After 10 Months This Tree Has Almost Swallowed A Key

Additional climate change threats include worsening drought conditions in parts of the country, widespread wildfires, and more intense storms with heavy rain. Other stressors for trees come from development and agriculture.

“What we’ve identified are the species that are most at risk,” Pell said. “And we’re also looking at some habitats that are most impressive on some of these areas and coastal environments, for example, that are under threat for development, and thinking about ways that we can conserve plants, both from a land perspective but also looking at what can we do for individual species that are really at risk.”

Massive Strangler Fig

Tree Astride A Wall

You Would Squint Too, If You Had To Gobble Up A Traffic Sign

This Tree Devouring The Buddha Statue

One thing they can do is protect their habitat. Specialists are also working to put at-risk trees in living collections — places like botanic gardens and arboretums.

Through the study, researchers found that there are currently 17 species of trees not found in living collections that need a new home.

Trees Sucking On A Swing In New Jersey

The Way This Tree Is Stripping The Paint Off This Sign Only To Cover Itself In Paint

This Forgotten Bike That Grew Into A Tree

I Lost These Glasses 10 Years Ago. Apparently, This Young Hackberry Has Taken Over Them


One of them is the Franklin Tree, also known as the Franklinia, which is native to the state of Georgia.

It was collected in the 1800s and never seen in the wild again. Now, however, it’s found in over 100 living collections. An encouraging success story when you consider what is at risk if we lose threatened trees.

This Tree Swallowing A Trespassing Sign

This Magic 8 Ball Has Been Here For A Magical 8 Years

This Tree That Has Absorbed It’s Bench Over The Years

I Don’t Know Why They Had To Replace A Perfectly Good Sign
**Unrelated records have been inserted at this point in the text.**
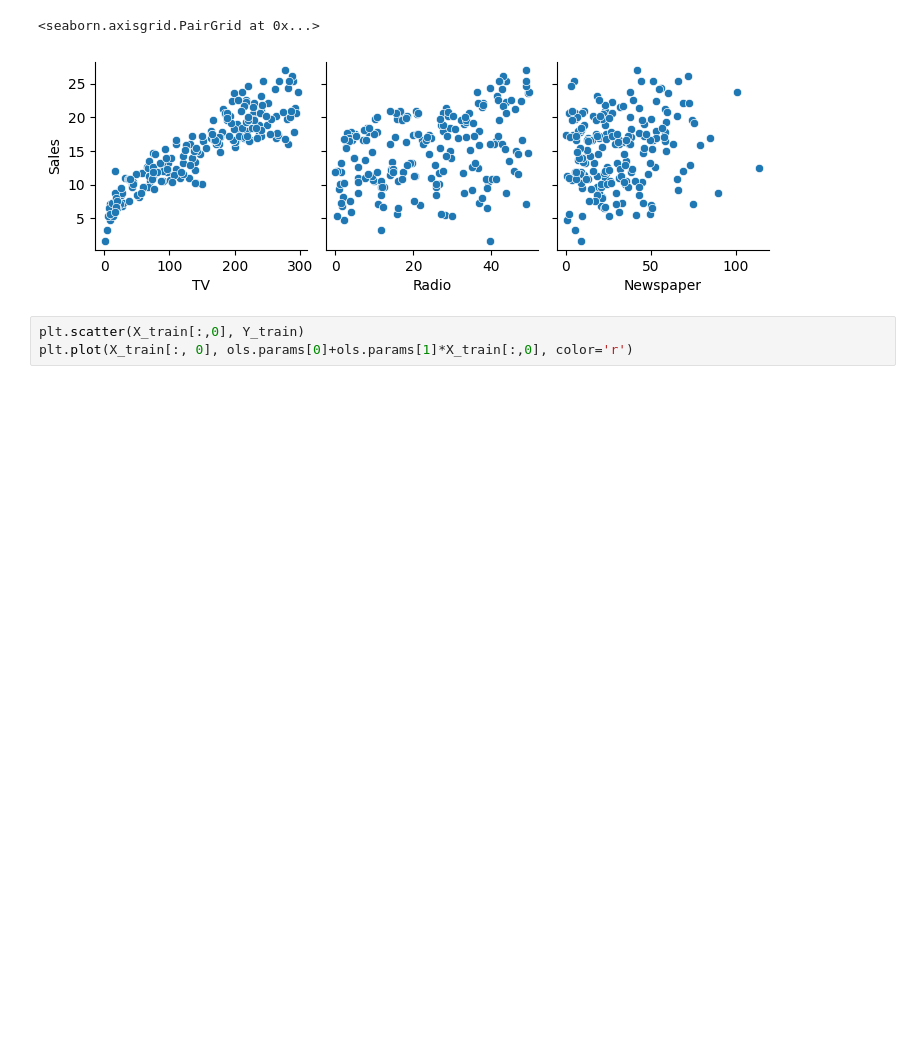
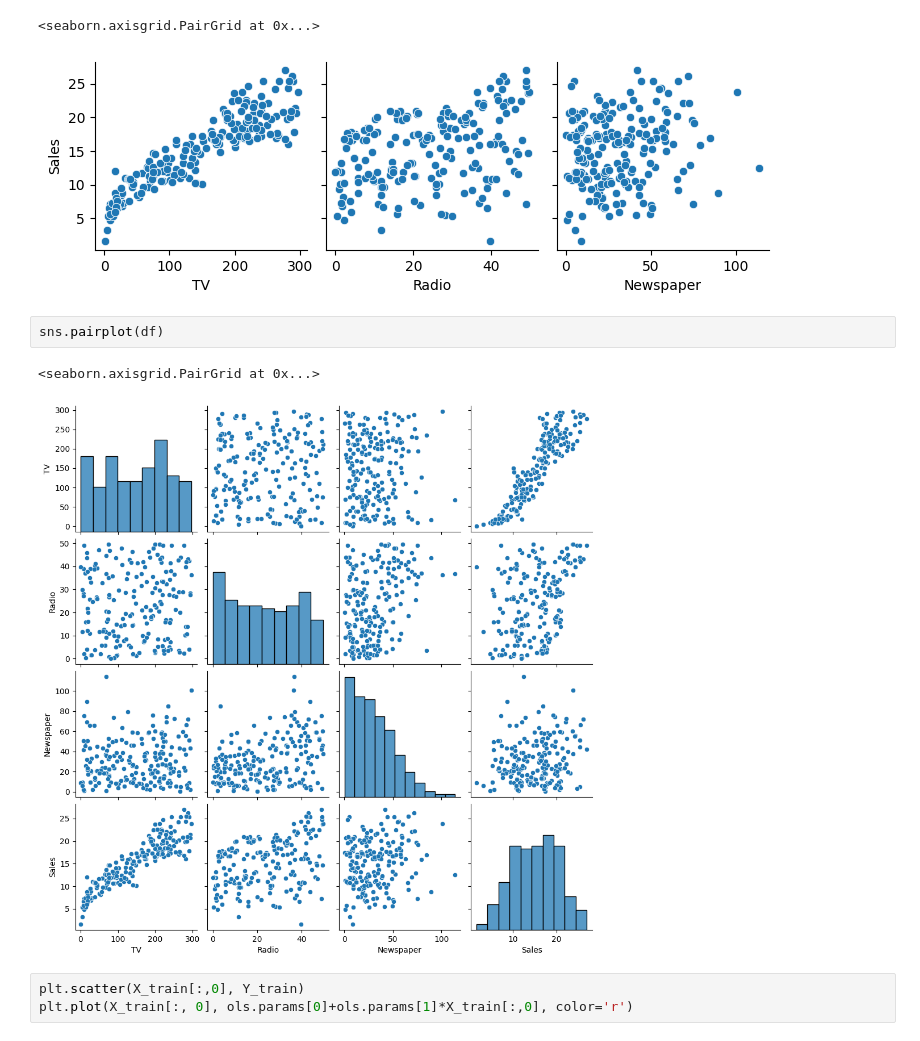
Before and after one commit to Kasymkhankhubiyev/AISiriusSpring2024, a Jupyter notebook: 01_linear_regression.ipynb, the cells around one changed output. Cells and saved outputs as stored; diff of their text form; blank space fills up the shorter version.

```diff
--- a/01_linear_regression.ipynb
+++ b/01_linear_regression.ipynb
@@ -135,6 +135,11 @@ sns.pairplot(df,x_vars=['TV','Radio','Newspaper'],y_vars='Sales')
 # %% [output]
 <seaborn.axisgrid.PairGrid at 0x...>
 [figure]
+# %%
+sns.pairplot(df)
+# %% [output]
+<seaborn.axisgrid.PairGrid at 0x...>
+[figure, added]
 # %%
 plt.scatter(X_train[:,0], Y_train)
 plt.plot(X_train[:, 0], ols.params[0]+ols.params[1]*X_train[:,0], color='r')
```
Also changed, not shown: parts of 53 cells of this notebook, 2 other files.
“Our livelihood is the environment,” Pell said. “Trees are one of the most important organisms when it comes to the health of our natural environments here in the United States.”

As we can see from the pictures, they really want to live. All we need to do is to help them more than we threaten them.

Trees Get Hangry Too

This Tree Grew Around A Fire Hydrant

A Tree In Front Of My Parent’s House Grew Around An Old Hand Grenade

Was Told This Belongs Here. An Oak Tree Growing Around An Electrical Box

A Victorian-Era Post Box Being Slowly Swallowed By A Tree

Tree Grew Into This Rock And Made A Natural Pickaxe

This Tree Grew Over A Grave Stone And Took The Cross With It

My Basketball Hoop From The 90s

It Knows No Limits. Tree Consumes Metal Sign On The Hiking Trail

Saw This On My Lunch Break Yesterday

Found A Trail With A Bunch Of These

Motorcycle In Pine. Laconia, NH

Found At The Abandoned Detroit Packard Plant, A Tree Consuming A Fire Hydrant

Sycamore Tree In France Looks A Bit Menacing After Devouring This No Parking Sign

Tree Sucking On The Silhouette Of A Hiker